lara6470 wrote in post #8953434
I thought that the actual person who took the image has the copyright.
...Unless they are in the employ of someone else while taking the photos.
Then the employer generally owns the copyright. That would be when working as a "regular" employee whose duties include photography... and might also be the case for someone hired for a specific assignment, such as a second shooter at a wedding.
It will likely be spelled out in an agreement with them. Very few employers would hire in this manner without putting everything in writing. Look for terms like "work made for hire".
Usually you do have rights to display in your portfolio.
This is quite typical of newspaper/magazine staff photographers, wedding & portrait photogs, stringers for Associated Press, actually a very wide variety of situations where people are hired to do photography.
In many commercial types of photography, also expect to see some sort of "non compete" clause, which means you can't do the same type work on your own time in competition with your employer, within some defined market area, and for some set period of time after you leave their employ. This is another common sense protection that most business will want to have in place, for obvious reasons.
Usually the ownership of copyright doesn't apply to work made on your own time and the non-compete clause won't try to prevent you from picking up side jobs for other types of work, different from what the employer provides.
As to the original questions, there's a lot to be said about learning the business this way.

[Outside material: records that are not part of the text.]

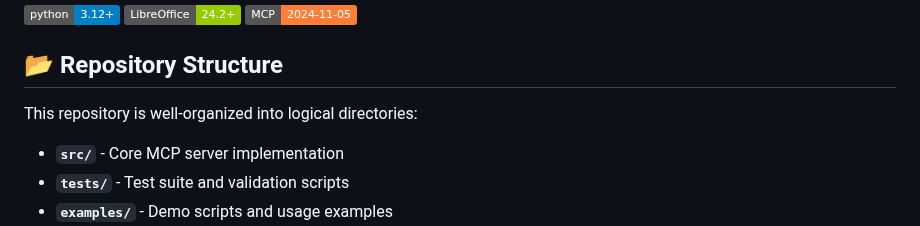
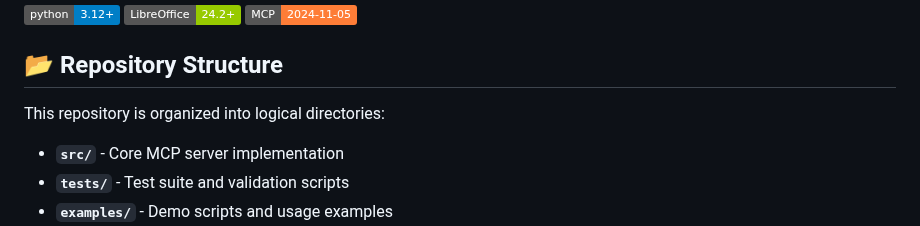
Before and after one commit to patrup/mcp-libre, a Markdown page: README.md, the part around the change. Drawn GitHub-style; badges without logos.

Commit message:
minor text change

```diff
--- a/README.md
+++ b/README.md
@@ -8,7 +8,7 @@ A comprehensive Model Context Protocol (MCP) server that provides tools and reso
 
 ## 📂 Repository Structure
 
-This repository is well-organized into logical directories:
+This repository is organized into logical directories:
 
 - **`src/`** - Core MCP server implementation
 - **`tests/`** - Test suite and validation scripts
```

It will give you a distinct advantage when you eventually go out on your own and you'll make a lot fewer expensive mistakes.